> [What you have to do]
Tally every line of the records below that includes "styles", and reply with the total alone.

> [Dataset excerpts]

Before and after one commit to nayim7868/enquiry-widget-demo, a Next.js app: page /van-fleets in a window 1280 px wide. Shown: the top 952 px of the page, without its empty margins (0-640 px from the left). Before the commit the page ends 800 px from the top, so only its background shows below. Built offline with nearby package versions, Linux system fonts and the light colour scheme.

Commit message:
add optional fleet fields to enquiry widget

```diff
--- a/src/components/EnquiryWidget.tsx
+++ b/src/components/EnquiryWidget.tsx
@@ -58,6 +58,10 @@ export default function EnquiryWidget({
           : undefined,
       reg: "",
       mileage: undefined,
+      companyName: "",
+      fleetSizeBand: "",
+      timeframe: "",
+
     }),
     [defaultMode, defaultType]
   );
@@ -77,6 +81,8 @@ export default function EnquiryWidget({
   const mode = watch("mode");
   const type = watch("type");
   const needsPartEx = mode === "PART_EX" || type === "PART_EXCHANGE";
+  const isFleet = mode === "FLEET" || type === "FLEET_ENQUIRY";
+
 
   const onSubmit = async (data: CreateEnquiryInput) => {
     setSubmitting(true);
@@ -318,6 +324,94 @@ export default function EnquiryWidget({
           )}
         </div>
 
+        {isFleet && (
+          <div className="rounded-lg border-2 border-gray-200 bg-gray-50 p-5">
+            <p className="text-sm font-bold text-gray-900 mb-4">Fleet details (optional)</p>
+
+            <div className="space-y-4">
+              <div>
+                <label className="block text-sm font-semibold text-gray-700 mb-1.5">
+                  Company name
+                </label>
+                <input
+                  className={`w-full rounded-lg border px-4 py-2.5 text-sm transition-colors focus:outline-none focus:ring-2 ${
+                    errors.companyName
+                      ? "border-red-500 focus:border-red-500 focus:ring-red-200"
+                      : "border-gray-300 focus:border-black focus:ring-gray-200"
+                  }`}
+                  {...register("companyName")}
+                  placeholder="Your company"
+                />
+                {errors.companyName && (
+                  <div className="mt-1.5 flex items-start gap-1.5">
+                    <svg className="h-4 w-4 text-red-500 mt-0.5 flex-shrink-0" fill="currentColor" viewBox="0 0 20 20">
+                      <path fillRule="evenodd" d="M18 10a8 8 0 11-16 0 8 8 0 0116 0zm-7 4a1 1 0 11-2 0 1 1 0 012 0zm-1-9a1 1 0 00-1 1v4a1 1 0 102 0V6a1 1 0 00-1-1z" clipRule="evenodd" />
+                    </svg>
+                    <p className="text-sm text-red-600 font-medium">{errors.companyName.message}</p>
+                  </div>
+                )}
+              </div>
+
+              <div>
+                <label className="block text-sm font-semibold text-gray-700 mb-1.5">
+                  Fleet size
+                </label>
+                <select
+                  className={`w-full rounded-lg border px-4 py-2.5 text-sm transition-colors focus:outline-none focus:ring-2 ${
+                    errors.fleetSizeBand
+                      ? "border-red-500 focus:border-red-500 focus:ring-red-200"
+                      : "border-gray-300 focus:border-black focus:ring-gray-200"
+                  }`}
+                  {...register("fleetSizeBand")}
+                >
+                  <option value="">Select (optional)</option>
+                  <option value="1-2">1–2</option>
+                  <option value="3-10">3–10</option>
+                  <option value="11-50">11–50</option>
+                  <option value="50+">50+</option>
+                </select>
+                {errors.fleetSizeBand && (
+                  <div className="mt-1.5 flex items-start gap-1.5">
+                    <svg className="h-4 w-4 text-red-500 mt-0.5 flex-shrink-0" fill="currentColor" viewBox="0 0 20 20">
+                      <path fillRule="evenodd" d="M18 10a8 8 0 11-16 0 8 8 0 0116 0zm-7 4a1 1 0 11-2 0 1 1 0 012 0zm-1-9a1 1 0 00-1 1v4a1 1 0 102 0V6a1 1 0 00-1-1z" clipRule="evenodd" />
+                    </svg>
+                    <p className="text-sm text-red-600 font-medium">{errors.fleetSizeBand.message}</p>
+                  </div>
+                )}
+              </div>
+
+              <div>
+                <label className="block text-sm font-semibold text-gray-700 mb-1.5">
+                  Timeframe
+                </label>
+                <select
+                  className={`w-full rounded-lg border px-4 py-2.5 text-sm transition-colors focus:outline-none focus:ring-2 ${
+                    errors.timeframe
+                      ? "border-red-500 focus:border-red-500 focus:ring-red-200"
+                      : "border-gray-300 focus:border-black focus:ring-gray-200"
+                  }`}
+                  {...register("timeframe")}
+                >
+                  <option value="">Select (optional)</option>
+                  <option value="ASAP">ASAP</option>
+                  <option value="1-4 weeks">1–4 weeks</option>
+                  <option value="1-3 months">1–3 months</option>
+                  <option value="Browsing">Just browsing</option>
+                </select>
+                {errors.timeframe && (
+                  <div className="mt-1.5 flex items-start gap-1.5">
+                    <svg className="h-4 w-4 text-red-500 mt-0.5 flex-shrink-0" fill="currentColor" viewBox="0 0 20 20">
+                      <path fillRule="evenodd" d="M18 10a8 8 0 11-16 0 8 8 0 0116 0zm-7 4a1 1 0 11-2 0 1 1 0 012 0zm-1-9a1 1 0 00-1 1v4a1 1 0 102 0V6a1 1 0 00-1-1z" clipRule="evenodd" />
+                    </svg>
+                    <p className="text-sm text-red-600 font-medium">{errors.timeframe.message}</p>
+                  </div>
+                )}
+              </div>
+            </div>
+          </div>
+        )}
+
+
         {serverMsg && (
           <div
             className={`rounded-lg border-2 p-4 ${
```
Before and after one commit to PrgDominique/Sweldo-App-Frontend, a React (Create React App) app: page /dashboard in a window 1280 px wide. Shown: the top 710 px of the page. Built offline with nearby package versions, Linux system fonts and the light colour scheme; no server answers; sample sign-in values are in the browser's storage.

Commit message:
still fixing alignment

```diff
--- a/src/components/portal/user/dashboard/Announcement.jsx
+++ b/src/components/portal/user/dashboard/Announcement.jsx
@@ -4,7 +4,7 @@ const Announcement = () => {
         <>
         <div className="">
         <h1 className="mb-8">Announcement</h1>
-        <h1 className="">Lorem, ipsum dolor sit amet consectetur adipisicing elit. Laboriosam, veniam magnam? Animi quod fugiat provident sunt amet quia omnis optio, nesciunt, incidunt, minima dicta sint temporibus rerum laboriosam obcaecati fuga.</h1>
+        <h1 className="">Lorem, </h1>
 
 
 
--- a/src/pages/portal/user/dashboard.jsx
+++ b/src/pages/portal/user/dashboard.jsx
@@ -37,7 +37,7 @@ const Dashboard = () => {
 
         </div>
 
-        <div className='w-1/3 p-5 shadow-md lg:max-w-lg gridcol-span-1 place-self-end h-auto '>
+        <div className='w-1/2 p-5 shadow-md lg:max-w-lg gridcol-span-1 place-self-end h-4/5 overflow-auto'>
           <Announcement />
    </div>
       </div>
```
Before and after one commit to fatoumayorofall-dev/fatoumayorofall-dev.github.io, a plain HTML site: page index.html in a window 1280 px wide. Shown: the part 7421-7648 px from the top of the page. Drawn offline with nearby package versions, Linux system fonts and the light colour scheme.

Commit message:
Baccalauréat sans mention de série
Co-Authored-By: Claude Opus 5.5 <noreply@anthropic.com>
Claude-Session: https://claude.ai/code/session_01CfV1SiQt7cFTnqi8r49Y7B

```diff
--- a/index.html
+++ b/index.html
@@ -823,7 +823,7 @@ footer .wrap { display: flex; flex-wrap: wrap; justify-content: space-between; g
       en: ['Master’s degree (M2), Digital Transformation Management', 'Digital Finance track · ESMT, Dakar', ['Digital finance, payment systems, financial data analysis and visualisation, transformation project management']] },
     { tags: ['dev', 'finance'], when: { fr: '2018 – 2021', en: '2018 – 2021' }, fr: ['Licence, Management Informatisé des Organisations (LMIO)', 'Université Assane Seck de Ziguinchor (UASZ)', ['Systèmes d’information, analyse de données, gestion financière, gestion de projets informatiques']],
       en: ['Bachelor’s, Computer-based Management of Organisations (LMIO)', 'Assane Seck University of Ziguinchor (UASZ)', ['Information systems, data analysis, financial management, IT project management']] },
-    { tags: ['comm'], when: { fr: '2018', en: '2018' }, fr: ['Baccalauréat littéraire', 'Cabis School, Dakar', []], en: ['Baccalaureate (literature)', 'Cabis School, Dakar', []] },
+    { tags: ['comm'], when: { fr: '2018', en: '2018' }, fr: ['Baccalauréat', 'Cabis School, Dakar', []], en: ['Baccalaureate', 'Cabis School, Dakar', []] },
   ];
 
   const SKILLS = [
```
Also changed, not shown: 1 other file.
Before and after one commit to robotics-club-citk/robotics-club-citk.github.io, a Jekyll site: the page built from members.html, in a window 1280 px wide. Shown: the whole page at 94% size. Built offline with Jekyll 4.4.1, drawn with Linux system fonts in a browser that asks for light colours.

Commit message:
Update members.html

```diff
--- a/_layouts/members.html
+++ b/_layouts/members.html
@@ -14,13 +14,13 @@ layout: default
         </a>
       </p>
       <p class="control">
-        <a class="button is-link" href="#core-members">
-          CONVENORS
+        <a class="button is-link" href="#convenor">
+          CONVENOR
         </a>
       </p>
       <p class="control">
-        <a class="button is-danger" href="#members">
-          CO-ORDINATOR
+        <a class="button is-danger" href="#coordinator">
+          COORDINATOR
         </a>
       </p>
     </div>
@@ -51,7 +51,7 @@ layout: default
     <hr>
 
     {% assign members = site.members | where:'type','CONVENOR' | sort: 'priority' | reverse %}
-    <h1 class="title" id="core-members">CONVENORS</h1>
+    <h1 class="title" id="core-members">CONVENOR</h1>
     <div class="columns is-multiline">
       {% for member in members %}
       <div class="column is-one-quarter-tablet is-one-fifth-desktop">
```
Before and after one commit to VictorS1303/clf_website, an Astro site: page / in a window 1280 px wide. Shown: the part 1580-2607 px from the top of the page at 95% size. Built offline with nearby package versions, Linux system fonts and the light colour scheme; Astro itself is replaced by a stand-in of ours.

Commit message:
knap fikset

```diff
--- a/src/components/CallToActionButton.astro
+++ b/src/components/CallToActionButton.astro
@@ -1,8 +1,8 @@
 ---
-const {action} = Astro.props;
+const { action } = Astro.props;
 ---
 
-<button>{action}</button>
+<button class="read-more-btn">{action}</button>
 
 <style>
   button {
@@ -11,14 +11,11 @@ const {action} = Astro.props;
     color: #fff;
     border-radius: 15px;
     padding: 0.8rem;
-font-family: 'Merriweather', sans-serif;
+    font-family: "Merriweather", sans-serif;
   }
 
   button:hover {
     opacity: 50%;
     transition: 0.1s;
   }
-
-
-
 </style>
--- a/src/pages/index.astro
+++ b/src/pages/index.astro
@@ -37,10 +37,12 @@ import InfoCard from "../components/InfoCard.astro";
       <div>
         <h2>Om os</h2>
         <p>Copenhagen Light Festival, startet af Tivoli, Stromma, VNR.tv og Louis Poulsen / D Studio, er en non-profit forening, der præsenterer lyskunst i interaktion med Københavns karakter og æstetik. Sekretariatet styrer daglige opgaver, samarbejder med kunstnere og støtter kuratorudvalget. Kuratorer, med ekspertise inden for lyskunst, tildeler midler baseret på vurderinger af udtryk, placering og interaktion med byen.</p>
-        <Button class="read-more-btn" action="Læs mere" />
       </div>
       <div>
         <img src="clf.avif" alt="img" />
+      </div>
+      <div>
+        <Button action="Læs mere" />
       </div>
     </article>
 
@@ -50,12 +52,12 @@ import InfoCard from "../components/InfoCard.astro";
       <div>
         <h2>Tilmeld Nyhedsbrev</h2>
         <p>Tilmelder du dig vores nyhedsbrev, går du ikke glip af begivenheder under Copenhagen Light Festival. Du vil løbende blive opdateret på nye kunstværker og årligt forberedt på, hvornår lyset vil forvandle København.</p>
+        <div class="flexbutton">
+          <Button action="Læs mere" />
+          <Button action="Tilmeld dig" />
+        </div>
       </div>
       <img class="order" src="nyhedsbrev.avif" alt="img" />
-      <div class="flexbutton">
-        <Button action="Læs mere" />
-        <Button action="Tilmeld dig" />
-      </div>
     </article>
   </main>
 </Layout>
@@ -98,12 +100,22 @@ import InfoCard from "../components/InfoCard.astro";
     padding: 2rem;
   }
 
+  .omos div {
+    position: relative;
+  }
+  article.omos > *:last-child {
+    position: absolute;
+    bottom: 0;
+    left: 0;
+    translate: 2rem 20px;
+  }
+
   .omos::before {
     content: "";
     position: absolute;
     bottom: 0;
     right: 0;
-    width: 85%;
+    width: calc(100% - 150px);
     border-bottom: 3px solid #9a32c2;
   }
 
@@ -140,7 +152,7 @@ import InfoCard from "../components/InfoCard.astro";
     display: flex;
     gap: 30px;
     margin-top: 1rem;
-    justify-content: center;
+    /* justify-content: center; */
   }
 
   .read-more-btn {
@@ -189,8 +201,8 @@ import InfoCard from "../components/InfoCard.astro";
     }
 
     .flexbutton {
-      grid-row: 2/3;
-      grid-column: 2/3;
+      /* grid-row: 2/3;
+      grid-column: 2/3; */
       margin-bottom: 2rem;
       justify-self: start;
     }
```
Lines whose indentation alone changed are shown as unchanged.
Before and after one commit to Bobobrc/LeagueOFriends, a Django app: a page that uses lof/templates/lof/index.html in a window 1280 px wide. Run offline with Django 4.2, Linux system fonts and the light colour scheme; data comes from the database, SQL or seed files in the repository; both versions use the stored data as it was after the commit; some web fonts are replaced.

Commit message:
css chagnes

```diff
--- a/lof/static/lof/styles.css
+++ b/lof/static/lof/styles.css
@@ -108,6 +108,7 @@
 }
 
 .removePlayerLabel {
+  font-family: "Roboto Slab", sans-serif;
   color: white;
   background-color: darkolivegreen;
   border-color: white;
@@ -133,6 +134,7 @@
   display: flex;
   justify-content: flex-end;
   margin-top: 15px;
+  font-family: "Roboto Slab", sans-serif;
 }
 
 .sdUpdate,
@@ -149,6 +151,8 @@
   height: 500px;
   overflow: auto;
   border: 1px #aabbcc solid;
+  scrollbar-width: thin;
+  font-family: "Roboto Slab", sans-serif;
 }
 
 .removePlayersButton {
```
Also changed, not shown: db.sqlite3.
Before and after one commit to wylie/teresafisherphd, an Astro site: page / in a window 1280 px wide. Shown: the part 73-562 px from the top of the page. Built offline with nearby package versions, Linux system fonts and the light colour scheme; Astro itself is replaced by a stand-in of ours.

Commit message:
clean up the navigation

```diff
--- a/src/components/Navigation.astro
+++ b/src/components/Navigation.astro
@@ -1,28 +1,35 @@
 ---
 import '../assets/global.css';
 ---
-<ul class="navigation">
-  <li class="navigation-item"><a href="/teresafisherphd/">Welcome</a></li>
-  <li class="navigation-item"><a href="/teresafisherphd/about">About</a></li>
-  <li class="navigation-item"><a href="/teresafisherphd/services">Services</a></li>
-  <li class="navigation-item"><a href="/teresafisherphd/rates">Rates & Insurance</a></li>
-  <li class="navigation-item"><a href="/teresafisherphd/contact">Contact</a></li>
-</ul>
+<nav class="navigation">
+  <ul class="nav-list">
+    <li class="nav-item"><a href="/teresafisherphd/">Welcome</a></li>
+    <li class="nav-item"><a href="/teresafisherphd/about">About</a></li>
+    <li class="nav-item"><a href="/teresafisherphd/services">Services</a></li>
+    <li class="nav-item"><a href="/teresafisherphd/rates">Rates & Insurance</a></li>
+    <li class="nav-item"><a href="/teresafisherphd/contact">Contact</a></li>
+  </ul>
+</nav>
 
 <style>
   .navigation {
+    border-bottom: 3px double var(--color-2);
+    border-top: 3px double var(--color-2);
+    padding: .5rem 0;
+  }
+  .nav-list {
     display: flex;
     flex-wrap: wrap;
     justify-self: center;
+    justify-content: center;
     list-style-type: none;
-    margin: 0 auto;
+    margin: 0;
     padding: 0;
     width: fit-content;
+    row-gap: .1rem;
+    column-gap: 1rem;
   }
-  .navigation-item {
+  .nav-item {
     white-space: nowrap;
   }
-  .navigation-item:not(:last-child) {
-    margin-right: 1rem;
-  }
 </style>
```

> [Task answer]
2